At least 800 ISIS prisoners who escaped from their Ayn Issa camp, north-eastern Syria, in October 2019, five days before Turkey began their military offensive in northern Syria, following a deal with U.S. President Donald Trump, are now fully present in Africa and are wreaking havoc, writes Taiwo Lawrence Adeyemi.

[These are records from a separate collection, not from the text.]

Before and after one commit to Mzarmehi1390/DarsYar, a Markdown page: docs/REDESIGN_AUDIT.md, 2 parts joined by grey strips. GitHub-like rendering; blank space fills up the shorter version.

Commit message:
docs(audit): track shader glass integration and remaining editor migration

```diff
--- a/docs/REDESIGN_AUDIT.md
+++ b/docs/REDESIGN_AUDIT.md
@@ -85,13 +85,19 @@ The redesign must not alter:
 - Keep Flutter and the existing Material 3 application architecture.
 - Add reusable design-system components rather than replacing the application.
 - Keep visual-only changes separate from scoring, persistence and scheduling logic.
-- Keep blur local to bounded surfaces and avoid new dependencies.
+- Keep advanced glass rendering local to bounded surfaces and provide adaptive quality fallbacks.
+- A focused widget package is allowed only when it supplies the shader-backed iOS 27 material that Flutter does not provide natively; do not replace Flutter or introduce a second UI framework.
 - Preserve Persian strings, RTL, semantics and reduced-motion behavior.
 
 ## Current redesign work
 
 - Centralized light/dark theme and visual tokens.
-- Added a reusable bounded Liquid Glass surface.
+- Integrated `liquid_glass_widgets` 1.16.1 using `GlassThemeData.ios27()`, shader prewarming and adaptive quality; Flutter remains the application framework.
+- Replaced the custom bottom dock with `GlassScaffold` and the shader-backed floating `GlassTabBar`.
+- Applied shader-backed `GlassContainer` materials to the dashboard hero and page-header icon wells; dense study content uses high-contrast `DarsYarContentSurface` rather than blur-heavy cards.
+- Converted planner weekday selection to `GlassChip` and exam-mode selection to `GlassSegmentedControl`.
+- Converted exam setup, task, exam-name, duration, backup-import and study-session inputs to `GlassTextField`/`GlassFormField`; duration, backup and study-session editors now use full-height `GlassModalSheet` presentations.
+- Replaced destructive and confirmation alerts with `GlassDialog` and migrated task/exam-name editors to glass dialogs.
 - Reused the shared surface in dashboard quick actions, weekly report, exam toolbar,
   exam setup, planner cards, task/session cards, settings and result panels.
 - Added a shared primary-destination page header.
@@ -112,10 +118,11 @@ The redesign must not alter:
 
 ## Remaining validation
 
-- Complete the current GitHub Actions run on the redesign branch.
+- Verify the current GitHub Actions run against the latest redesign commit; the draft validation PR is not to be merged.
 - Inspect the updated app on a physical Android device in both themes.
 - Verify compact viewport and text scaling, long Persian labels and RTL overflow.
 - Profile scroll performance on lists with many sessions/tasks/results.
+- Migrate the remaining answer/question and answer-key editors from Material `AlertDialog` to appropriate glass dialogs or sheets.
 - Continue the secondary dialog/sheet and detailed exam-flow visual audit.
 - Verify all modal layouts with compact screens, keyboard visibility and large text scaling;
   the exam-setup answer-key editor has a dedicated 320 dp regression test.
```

The alarm sounded well enough, but G-5 Sahel [Mali, Burkina Faso, Chad, Niger and Mauritania], Greater Sahara, Nigeria and Cameroon didn’t heed the advanced warning of the resultant effect of Islamic State of Iraq and Syria [ISIS] escapees’ extremists and jihadists fighters from their Ayn Issa detention camp, north-eastern Syria jail breaks will have on; The G-5 Sahel [Niger, Mali, Mauritania, Chad and Burkina Faso], Greater Sahara, Nigeria, Cameroon, and the entire West Africa sub-region.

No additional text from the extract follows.